With five weeks (and counting) to go to the November midterms, one Senate race that was not supposed to give the Democrats heartburn — the one in Iowa — may suddenly be shifting towards the GOP. A new poll by the Des Moines Register shows state Sen. Joni Ernst, the Republican nominee, with a six-point lead over Democratic Congressman Bruce Braley. Braley had long been considered the favorite to win the seat being vacated by five-term Democrat Tom Harkin, but Ernst is showing huge leads among men, rural voters and independents. Kathie Obradovich, a political columnist at the Register and a co-moderator of last Sunday’s Braley-Ernst debate, offers her analysis and observations.
Another seat held by the Democrats — the 7th Congressional District in California’s Sacramento suburbs — could be in jeopardy as well. Freshman Dem Ami Bera and GOP opponent Doug Ose, a former congressman himself, will square off in their own debate next week. Dave Wasserman of the Cook Political Report looks at the race from a national viewpoint while Chris Cadelago of the Sacramento Bee adds the local angle.

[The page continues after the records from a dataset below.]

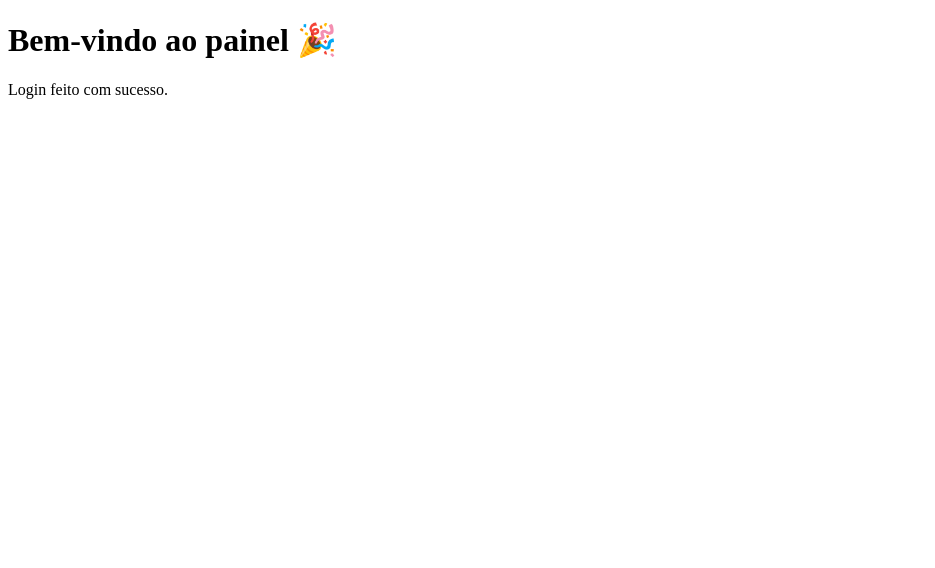
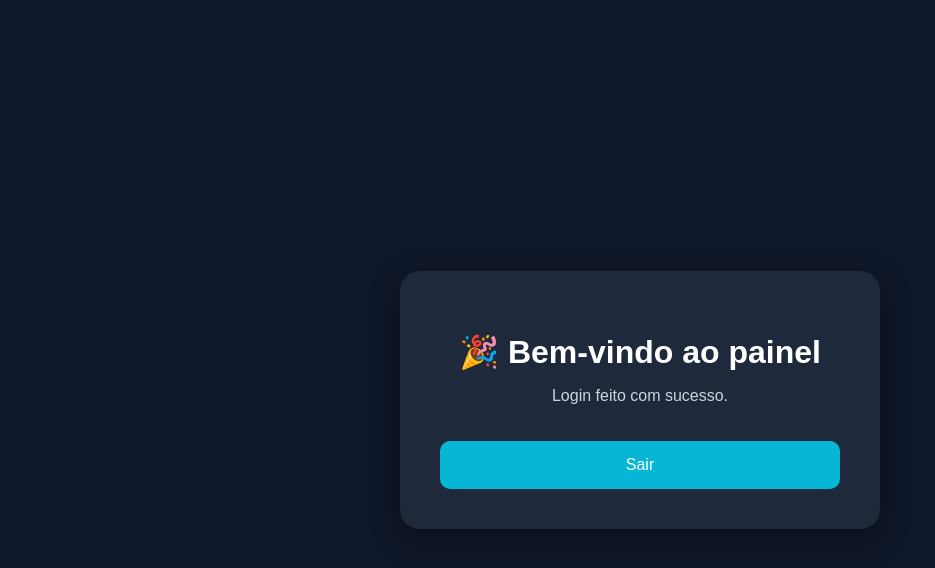
Before and after one commit to traderpresley0-boop/traderpr.github.io, a plain HTML site: page painel.html in a window 1280 px wide. Shown: the whole page, without its empty margins (0-935 px from the left). Drawn offline with Linux system fonts and the light colour scheme.

Commit message:
Update painel.html

```diff
--- a/painel.html
+++ b/painel.html
@@ -1,12 +1,72 @@
 <!DOCTYPE html>
-<html>
+<html lang="pt">
 <head>
-  <title>Painel</title>
+<meta charset="UTF-8">
+<title>Painel</title>
+
+<style>
+body{
+  margin:0;
+  font-family: Arial, sans-serif;
+  background:#0f172a;
+  color:white;
+  display:flex;
+  justify-content:center;
+  align-items:center;
+  height:100vh;
+}
+
+.card{
+  background:#1e293b;
+  padding:40px;
+  border-radius:20px;
+  text-align:center;
+  box-shadow:0 10px 30px rgba(0,0,0,0.4);
+  width:90%;
+  max-width:400px;
+}
+
+h1{
+  margin-bottom:10px;
+}
+
+p{
+  color:#cbd5e1;
+}
+
+button{
+  margin-top:20px;
+  padding:15px;
+  width:100%;
+  border:none;
+  border-radius:10px;
+  background:#06b6d4;
+  color:white;
+  font-size:16px;
+  cursor:pointer;
+}
+
+button:hover{
+  background:#0891b2;
+}
+</style>
+
 </head>
+
 <body>
 
-<h1>Bem-vindo ao painel 🎉</h1>
-<p>Login feito com sucesso.</p>
+<div class="card">
+  <h1>🎉 Bem-vindo ao painel</h1>
+  <p>Login feito com sucesso.</p>
+
+  <button onclick="logout()">Sair</button>
+</div>
+
+<script>
+function logout(){
+  window.location.href = "index.html";
+}
+</script>
 
 </body>
 </html>
```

“This week in political history” goes back to October of 1993, when House GOP Minority Leader Bob Michel announced his retirement. Michel was a traditional bipartisan and collegial member of Congress, but when he left his party, under the new leadership of Newt Gingrich, turned more confrontational and ideological. Ray LaHood, the longtime Michel aide who succeeded him in the House and who later served as Obama’s Secretary of Transportation, talks about his former boss.
With members of Congress home campaigning and Washington virtually empty, Catalina Camia of USA Today provides a scorecard for what to expect in President Obama‘s effort to name a successor to Attorney General Eric Holder, who has announced his impending resignation. No nominee has been even mentioned, but already Democrats and Republicans are skirmishing when to hold confirmation hearings — as soon as possible, in the Senate’s lame duck session (as preferred by Dems), or after Jan. 3 (as suggested by GOPers), when the Republican Party is confident they will take over the chamber.
And finally, the death of former Rep. James Traficant has brought back memories of the Ohio Democrat’s interesting wardrobe choice, hair style and colorful antics on the House floor. But he was also convicted of federal corruption charges, expelled from Congress and went to prison. Paul Sracic of Youngstown State University reflects on a most unusual lawmaker.